Stocks closed mixed on Monday after a modest follow through rally from Friday's strong jobs numbers quickly fizzled as investors looked ahead to quarterly earnings season.
"I think with the next few days we're in a holding pattern waiting for earnings to appear," said Zachary Karabell, portfolio manager at Fred Alger Management.
The Dow closed higher for the seventh straight session, the longest winning streak since January 2006, but the blue chip index is up just 0.9% year to date.
The Dow Jones Industrial Average and the S&P 500 both registered small gains but the Nasdaq snapped its winning streak as the tech-heavy index closed down slightly. The S&P 500 and Nasdaq have fared a bit better in 2007, up 1.9% and 2.2%, respectively.
"I'm surprised the market is not up more than it is," Patrick Fay, director of equity trading at DA Davidson, told CNBC.com. "All the employment numbers were good but nobody had a chance to react to it on Friday."
Market pros were also bracing for quarterly earnings reports. Neil Wolfson, chief investment officer at Wilmington Trust, said higher workers' salaries have burdened profit margins and resulted in a slowdown in earnings growth.
"We expect earnings season to be below what we have seen," Wolfson said. "The double-digit earnings growth that have been quarter after quarter for the last three years are over."
Alcoa will release first-quarter earnings on Tuesday and will be the first of Dow 30 companies to report.
Breadth was slightly negative on Monday with declining shares edging out advancing stocks on the NYSE. Six of ten S&P 500 sectors moved higher, led by strong gains for basic materials stocks. Utilities performed well but telecom stocks lagged the overall market.

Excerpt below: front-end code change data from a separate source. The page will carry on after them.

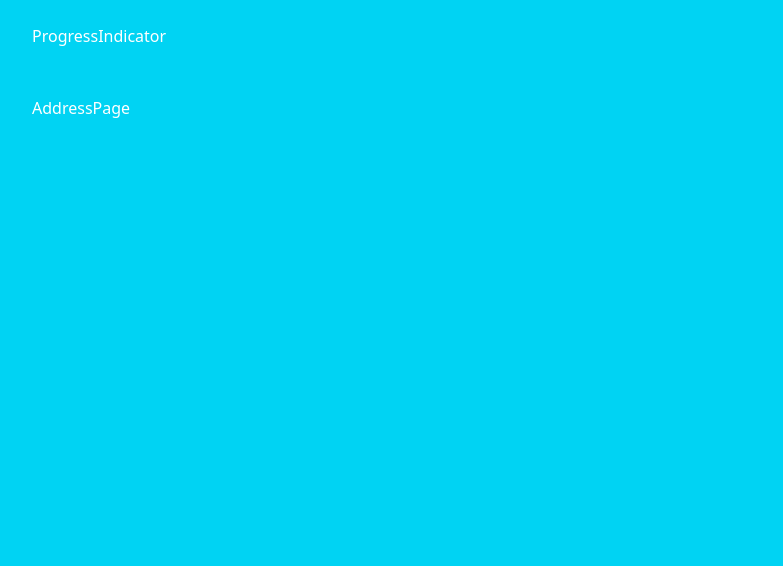
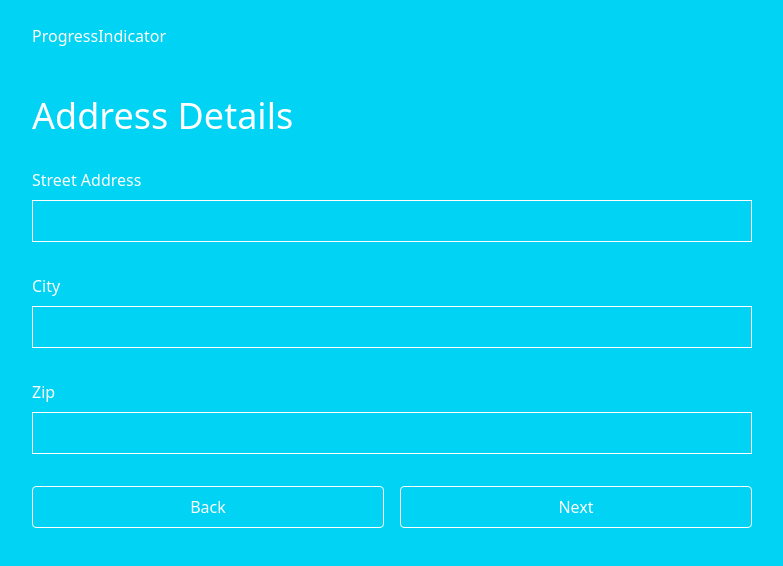
Before and after one commit to chaituteja/multi-step-form, a React (Vite) app: page /address in a window 1280 px wide. Shown: the top 566 px of the page, without its empty margins (248-1031 px from the left). Built offline with nearby package versions, Linux system fonts and the light colour scheme.

Commit message:
Finished Address page

```diff
--- a/src/pages/AddressPage.tsx
+++ b/src/pages/AddressPage.tsx
@@ -1,3 +1,113 @@
+import { useReducer } from "react";
+import { useNavigate } from "react-router-dom";
+
+interface FormData {
+  addressInfo: {
+    street: string;
+    city: string;
+    zip: string;
+  };
+}
+
+interface FormAction {
+  type: "UPDATE_ADDRESS_INFO";
+  payload: Partial<FormData["addressInfo"]>;
+}
+
+const initialAddressInfoState: FormData["addressInfo"] = {
+  street: "",
+  city: "",
+  zip: "",
+};
+
 export default function AddressPage() {
-  return <div>AddressPage</div>;
+  const [state, dispatch] = useReducer(
+    addressInfoReducer,
+    initialAddressInfoState
+  );
+
+  const navigate = useNavigate();
+
+  function addressInfoReducer(
+    state = initialAddressInfoState,
+    action: FormAction
+  ) {
+    return {
+      ...state,
+      ...action.payload,
+    };
+  }
+
+  function nextPage(e: React.FormEvent) {
+    e.preventDefault();
+    navigate("/preferences");
+  }
+
+  return (
+    <form className="flex flex-col gap-8" onSubmit={nextPage}>
+      <h1 className="text-4xl font-bol">Address Details</h1>
+      <div className="flex flex-col gap-y-2">
+        <label htmlFor="street">Street Address</label>
+        <input
+          className="border border-[#FFF] focus:bg-[#FFEB00] outline-none p-2 focus:rounded-sm focus:text-[#2A004E] text-[#FFEB00] font-bold"
+          id="street"
+          type="text"
+          required
+          value={state.street}
+          onChange={(e) =>
+            dispatch({
+              type: "UPDATE_ADDRESS_INFO",
+              payload: { street: e.target.value },
+            })
+          }
+        />
+      </div>
+      <div className="flex flex-col gap-y-2">
+        <label htmlFor="city">City</label>
+        <input
+          className="border border-[#FFF] focus:bg-[#FFEB00] outline-none p-2 focus:rounded-sm focus:text-[#2A004E] text-[#FFEB00] font-bold"
+          id="city"
+          type="text"
+          required
+          value={state.city}
+          onChange={(e) =>
+            dispatch({
+              type: "UPDATE_ADDRESS_INFO",
+              payload: { city: e.target.value },
+            })
+          }
+        />
+      </div>
+      <div className="flex flex-col gap-y-2">
+        <label htmlFor="zip">Zip</label>
+        <input
+          className="border border-[#FFF] focus:bg-[#FFEB00] outline-none p-2 focus:rounded-sm focus:text-[#2A004E] text-[#FFEB00] font-bold"
+          id="zip"
+          type="text"
+          required
+          value={state.zip}
+          onChange={(e) =>
+            dispatch({
+              type: "UPDATE_ADDRESS_INFO",
+              payload: { zip: e.target.value },
+            })
+          }
+        />
+      </div>
+      <div className="flex *:basis-1/2 gap-4">
+        <button
+          className="p-2 border border-white rounded-sm transition-colors hover:bg-[#FFEB00] hover:text-[#2A004E]"
+          onClick={() => navigate("/")}
+        >
+          Back
+        </button>
+        <button
+          className="p-2 border border-white rounded-sm transition-colors hover:bg-[#FFEB00] hover:text-[#2A004E]"
+          type="submit"
+        >
+          Next
+        </button>
+      </div>
+    </form>
+  );
 }
```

Intel was the biggest percentage gainer among the 30 Dow components after rival Advanced Micro Devices cut first-quarter revenue guidance and announced plans to reduce 2007 spending by about $500 million.
New York light crude futures tumbled 4.4%, falling below $62 a barrel, as oil prices continued to drop following the release of 15 British sailors by Iran last week.
Dow Chemical rose following reports that an investment consortium is preparing a $50 billion buyout bid for the company. CNBC's David Faber said his sources believe a buyout is doubtful.
Transportation stocks jumped after regulatory filing revealed that billionaire investor Warren Buffett accumulated almost an 11% stake in Burlington Northern Santa Fe.
Buffett's Berkshire Hathaway has also bought smaller stakes in two other railroads, reported CNBC's Liz Claman, but declined to provide details. Claman says Berkshire has invested about $700 million in one company and a slightly smaller amount in the other.
American Home Mortgage burdened financial stocks after the company cut first quarter and full-year earnings projections by more than 25%. The company said it has stopped offering some types of Alt-A mortgages because of the high cost of delinquencies on those loans.
Shares of Vonage Holdings fell after a federal judge ruled that the company can continue servicing its existing 2.2 million customers, but won't be able to seek new ones. A jury in the case previously found that Vonage had violated technology patents held by Verizon.
Last Friday the Labor Department said payrolls rose by 180,000 in March, well above consensus estimates, while the rate of unemployment unexpectedly fell to a five-month low of 4.4%.
"The employment number that came out on Friday caused a lot of uncertainty and did not provide a clear investment direction," Richard Cripps, managing director of portfolio strategy at Stifel Nicolaus, told CNBC.com. "The expectation was there would be evidence for the Fed to cut, and the number that came out on Friday was anything but that."
Treasury prices rose, sending yields lower.
Asia Sees Broad Market Gains
Asian markets rallied on Monday, with Japan and South Korea both closing with gains of more than 1% as exporters rose after surprisingly positive U.S. jobs data sparked hopes of increased sales to their biggest market. Japanese exporters were supported by the strong U.S. dollar, which traded near a fresh six-week high against the Japanese yen following the U.S. employment data.
The Nikkei 225 Average ended in Tokyo at its highest close in almost six weeks as Sony and other exporters rose after strong U.S. jobs data eased worries about a key market for Japanese goods and lifted the dollar against the yen. Shares of Pentax jumped more than 9% after Hoya said on Friday it would make a tender offer for the camera maker that placed a higher premium on the shares than its previously planned share swap ratio.
South Korea's Kospi Index closed above 1,500 for this first time ever as builders such as Daewoo Engineering rallied after government data showed a jump in overseas orders, a key driver of earnings in the sector.
Singapore's Straits Times Index closed sharply higher for the third straight session, led by United Overseas Bank, after a strong U.S. jobs report eased concerns over the health of the world's largest economy.
China's benchmark Shanghai Composite Index also closed at a record high for the sixth straight day as bank stocks began to recover from Friday's weakness. Banking stocks were weak on Friday in a knee-jerk reaction to an unexpectedly early hike in bank reserve requirements.
Markets in Hong Kong, Australia and Europe were closed on Monday in observance of Easter.